Insufflation of carbon dioxide gas into subcutaneous fat achieves a modest decrease in abdominal fat volume, according to the first randomised controlled trial on the treatment. However, the study, published in the Journal of the American Academy of Dermatology, also reports that the reductions were not maintained at six months.
In the sham-controlled study, 16 adults with a body mass index of 22-29kg/m2 received five weekly infusions of 1000cm3 of CO2 to one side of the abdomen, and five sham treatments to the contralateral side. Primary outcomes were ultrasound measurements of fat layer thickness and total circumference before and after treatment.
One week after the final treatment, ultrasound indicated less fat volume on the side treated with carboxytherapy (P=.011), but the benefit was not maintained at 28 weeks. Total circumference decreased nominally but not significantly at week 5 compared with baseline (P=.0697). Body weights did not change over the course of the study (P=1.00).

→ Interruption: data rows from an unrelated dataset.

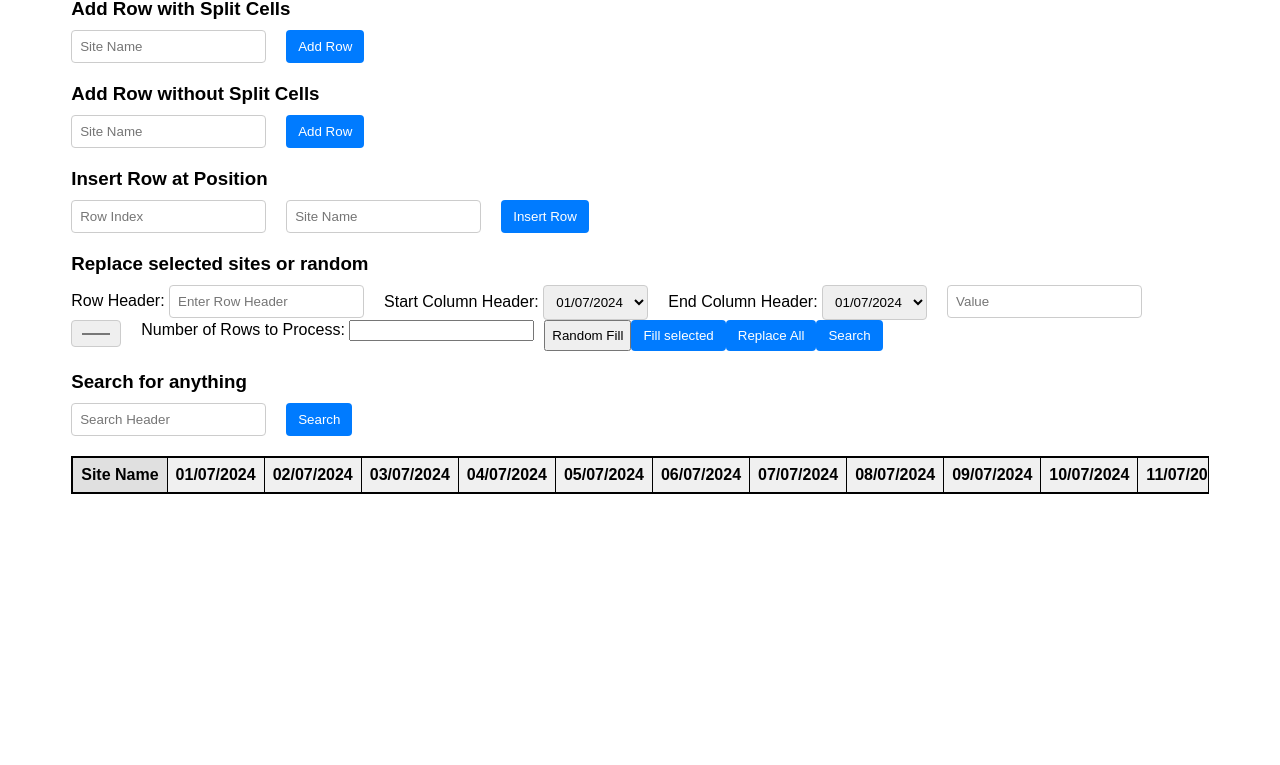
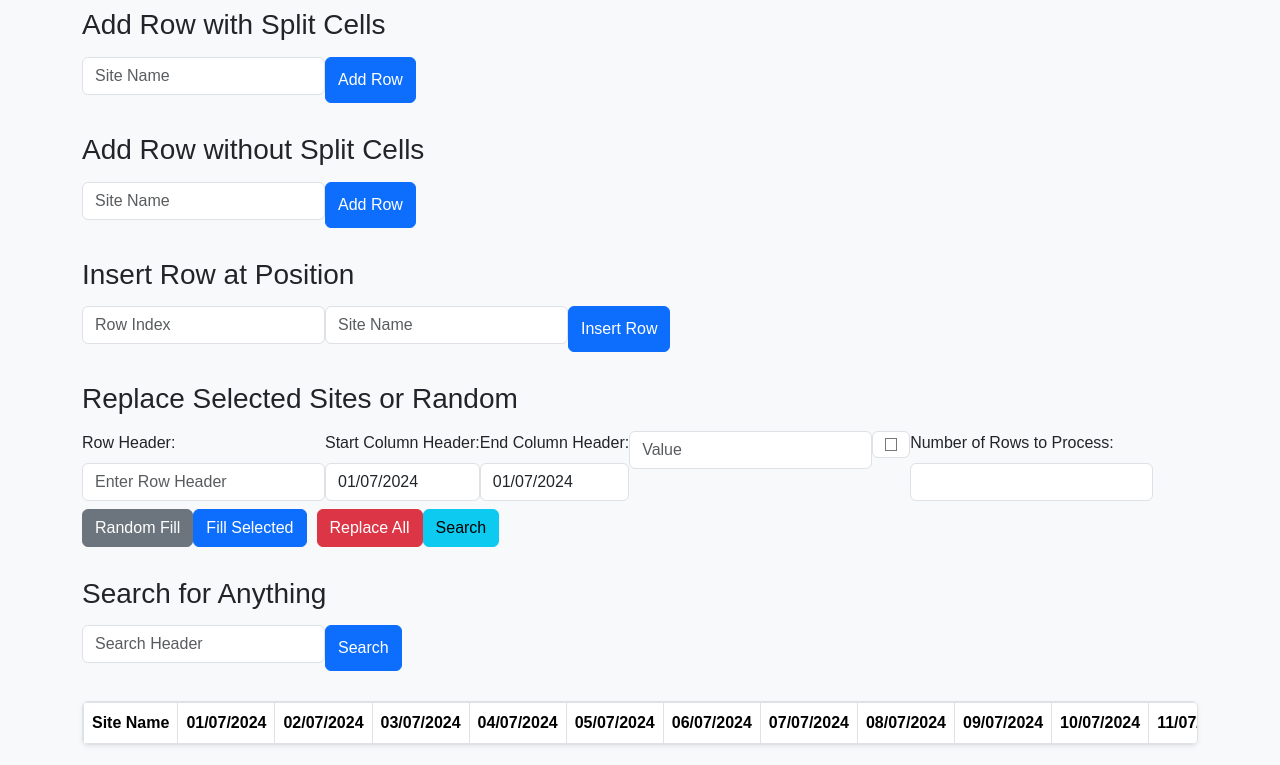
Before and after one commit to Habitatchannel/Availsheet, a plain HTML site: page index.html in a window 1280 px wide. Shown: the part 70-835 px from the top of the page. Before the commit the page ends 800 px from the top, so only its background shows below. Drawn offline with nearby package versions, Linux system fonts and the light colour scheme.

Commit message:
Update index.html

```diff
--- a/index.html
+++ b/index.html
@@ -4,71 +4,61 @@
     <meta charset="UTF-8">
     <meta name="viewport" content="width=device-width, initial-scale=1.0">
     <title>Editable Dynamic Table with 365 Dates</title>
+    <!-- Bootstrap CSS -->
+    <link href="https://stackpath.bootstrapcdn.com/bootstrap/5.3.1/css/bootstrap.min.css" rel="stylesheet">
     <style>
         body {
             font-family: Arial, sans-serif;
+            background-color: #f8f9fa;
         }
         .container {
-            width: 90%;
-            margin: 0 auto;
+            width: 95%;
+            margin: 20px auto;
         }
         h2 {
             text-align: center;
             margin-bottom: 20px;
         }
         .form-container {
-            margin-bottom: 20px;
+            margin-bottom: 30px;
         }
         .form-container h3 {
-            margin-bottom: 10px;
+            margin-bottom: 15px;
         }
-        .form-group {
+        .form-control {
             margin-right: 10px;
         }
-        .form-inline {
-            display: flex;
-            flex-wrap: wrap;
-        }
-        .form-control {
-            padding: 8px;
+        .btn-primary {
             margin-right: 10px;
-            border: 1px solid #ccc;
-            border-radius: 4px;
-        }
-        .btn {
-            padding: 8px 12px;
-            color: #fff;
-            background-color: #007bff;
-            border: none;
-            border-radius: 4px;
-            cursor: pointer;
-        }
-        .btn:hover {
-            background-color: #0056b3;
         }
         table {
             width: 100%;
             border-collapse: collapse;
             overflow-x: auto; /* Enables horizontal scroll */
             display: block; /* Makes the table scrollable */
+            background-color: #ffffff;
+            border-radius: 0.375rem; /* Rounded corners for table */
+            box-shadow: 0 0.125rem 0.25rem rgba(0,0,0,0.075); /* Subtle shadow for depth */
         }
         table, th, td {
-            border: 1px solid black;
+            border: 1px solid #dee2e6;
         }
         th, td {
-            padding: 8px;
+            padding: 12px;
             text-align: left;
             white-space: nowrap; /* Prevents text from wrapping */
         }
         .header-cell {
-            background-color: #f0f0f0;
+            background-color: #e9ecef;
             text-align: center;
+            font-weight: bold;
         }
         .editable {
-            background-color: #f9f9f9;
+            background-color: #ffffff;
+            cursor: pointer;
         }
         .editable:hover {
-            background-color: #e0e0e0;
+            background-color: #f1f3f5;
         }
         .cell-container {
             display: flex;
@@ -76,22 +66,25 @@
             height: 180px; /* Adjust height to fit 6 rows */
         }
         .sub-cell {
-            border: 1px solid black;
+            border: 1px solid #dee2e6;
             padding: 4px;
             height: calc(100% / 6); /* Divide height equally for 6 rows */
             box-sizing: border-box; /* Ensure padding is included in height */
             overflow: hidden; /* Prevent overflow of text */
         }
         .delete-button {
-            color: red;
+            color: #dc3545;
             cursor: pointer;
-            background-color: #f0f0f0;
+            background-color: #ffffff;
             border: none;
             padding: 5px 10px;
             font-size: 14px;
         }
+        .delete-button:hover {
+            color: #c82333;
+        }
         .first-column-header {
-            background-color: #e0e0e0;
+            background-color: #f8f9fa;
             font-weight: bold;
             text-align: center;
             position: sticky; /* Keeps header visible when scrolling */
@@ -107,93 +100,89 @@
     <!-- Form to Add Rows with Split Cells -->
     <div class="form-container">
         <h3>Add Row with Split Cells</h3>
-        <form id="addSplitRowForm" class="form-inline">
-            <div class="form-group">
+        <form id="addSplitRowForm" class="d-flex flex-wrap">
+            <div class="form-group mb-2">
                 <input type="text" id="siteNameSplit" class="form-control" placeholder="Site Name" required>
             </div>
-            <button type="button" class="btn" onclick="addSplitRow()">Add Row</button>
+            <button type="button" class="btn btn-primary" onclick="addSplitRow()">Add Row</button>
         </form>
     </div>
-
 
     <!-- Form to Add Rows without Split Cells -->
     <div class="form-container">
         <h3>Add Row without Split Cells</h3>
-    <form id="addSingleRowForm" class="form-inline">
-        <div class="form-group">
+        <form id="addSingleRowForm" class="d-flex flex-wrap">
+            <div class="form-group mb-2">
                 <input type="text" id="siteNameSingle" class="form-control" placeholder="Site Name" required>
             </div>
-        <button type="button" class="btn" onclick="addSingleRow()">Add Row</button>
+            <button type="button" class="btn btn-primary" onclick="addSingleRow()">Add Row</button>
         </form>
     </div>
-
-
 
     <!-- Form to Insert Row at a Specific Position -->
     <div class="form-container">
         <h3>Insert Row at Position</h3>
-        <form id="insertRowForm" class="form-inline">
-            <div class="form-group">
+        <form id="insertRowForm" class="d-flex flex-wrap">
+            <div class="form-group mb-2">
                 <input type="number" id="rowIndex" class="form-control" placeholder="Row Index" min="1" required>
             </div>
-            <div class="form-group">
+            <div class="form-group mb-2">
                 <input type="text" id="siteNameInsert" class="form-control" placeholder="Site Name" required>
             </div>
-            <button type="button" class="btn" onclick="insertRow()">Insert Row</button>
+            <button type="button" class="btn btn-primary" onclick="insertRow()">Insert Row</button>
         </form>
     </div>
 
-
-    <!-- Form to Auto Fill Range of Sub-Cells in a Specific Row Based on Column Headers and containing word available/empty -->
+    <!-- Form to Auto Fill Range of Sub-Cells in a Specific Row -->
     <div class="form-container">
-        <h3>Replace selected sites or random</h3>
-        <form id="autoFillRangeForm" class="form-inline">
-            <div class="form-group">
-                <label for="rowHeader">Row Header:</label>
+        <h3>Replace Selected Sites or Random</h3>
+        <form id="autoFillRangeForm" class="d-flex flex-wrap">
+            <div class="form-group mb-2">
+                <label for="rowHeader" class="form-label">Row Header:</label>
                 <input type="text" id="rowHeader" class="form-control" placeholder="Enter Row Header" required>
             </div>
-            <div class="form-group">
-                <label for="startColumnHeader">Start Column Header:</label>
+            <div class="form-group mb-2">
+                <label for="startColumnHeader" class="form-label">Start Column Header:</label>
                 <select id="startColumnHeader" class="form-control">
                     <!-- Options will be populated dynamically -->
                 </select>
             </div>
-            <div class="form-group">
-                <label for="endColumnHeader">End Column Header:</label>
+            <div class="form-group mb-2">
+                <label for="endColumnHeader" class="form-label">End Column Header:</label>
                 <select id="endColumnHeader" class="form-control">
                     <!-- Options will be populated dynamically -->
                 </select>
             </div>
-            <div class="form-group">
+            <div class="form-group mb-2">
                 <input type="text" id="autoFillValue" class="form-control" placeholder="Value" required>
             </div>
-            <div class="form-group">
+            <div class="form-group mb-2">
                 <input type="color" id="autoFillColor" class="form-control" value="#ffffff">
             </div>
-            <div class="form-group">
-                <label for="numRows">Number of Rows to Process:</label>
-                <input type="text" id="numRows" name="numRows">
+            <div class="form-group mb-2">
+                <label for="numRows" class="form-label">Number of Rows to Process:</label>
+                <input type="text" id="numRows" name="numRows" class="form-control">
             </div>
-            <button type="button" onclick="autoFillRangeRandom()">Random Fill</button>
-            <button type="button" class="btn" onclick="autoFillRange()">Fill selected</button>
-            <button type="button" class="btn" onclick="searchInRangeReplace()">Replace All</button>
-            <button type="button" class="btn" onclick="searchInRange()">Search</button>
+            <button type="button" class="btn btn-secondary" onclick="autoFillRangeRandom()">Random Fill</button>
+            <button type="button" class="btn btn-primary" onclick="autoFillRange()">Fill Selected</button>
+            <button type="button" class="btn btn-danger" onclick="searchInRangeReplace()">Replace All</button>
+            <button type="button" class="btn btn-info" onclick="searchInRange()">Search</button>
         </form>
     </div>
 
-    <!-- Form to Search for row or cells-->
+    <!-- Form to Search for Rows or Cells -->
     <div class="form-container">
-        <h3>Search for anything</h3>
-        <form id="searchForm" class="form-inline">
-            <div class="form-group">
+        <h3>Search for Anything</h3>
+        <form id="searchForm" class="d-flex flex-wrap">
+            <div class="form-group mb-2">
                 <input type="text" id="searchHeader" class="form-control" placeholder="Search Header" required>
             </div>
-            <button type="button" class="btn" onclick="searchTable()">Search</button>
+            <button type="button" class="btn btn-primary" onclick="searchTable()">Search</button>
         </form>
     </div>
 
     <!-- Table Structure -->
-    <table id="dataTable">
+    <table id="dataTable" class="table table-bordered">
         <thead>
             <tr id="headerRow">
                 <th class="header-cell first-column-header">Site Name</th>
@@ -205,6 +194,9 @@
         </tbody>
     </table>
 </div>
+
+<!-- Bootstrap JavaScript Bundle with Popper -->
+<script src="https://stackpath.bootstrapcdn.com/bootstrap/5.3.1/js/bootstrap.bundle.min.js"></script>
 
 <script>
     function generateDateHeaders() {
```
Lines whose indentation alone changed are shown as unchanged.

That the difference was not maintained at six months suggests the treatment stimulated a temporary metabolic process that reduced the size of fat cells without inducing cell death, said lead author, Dr Murad Alam, vice-chair of dermatology at Northwestern University Feinberg School of Medicine in the US.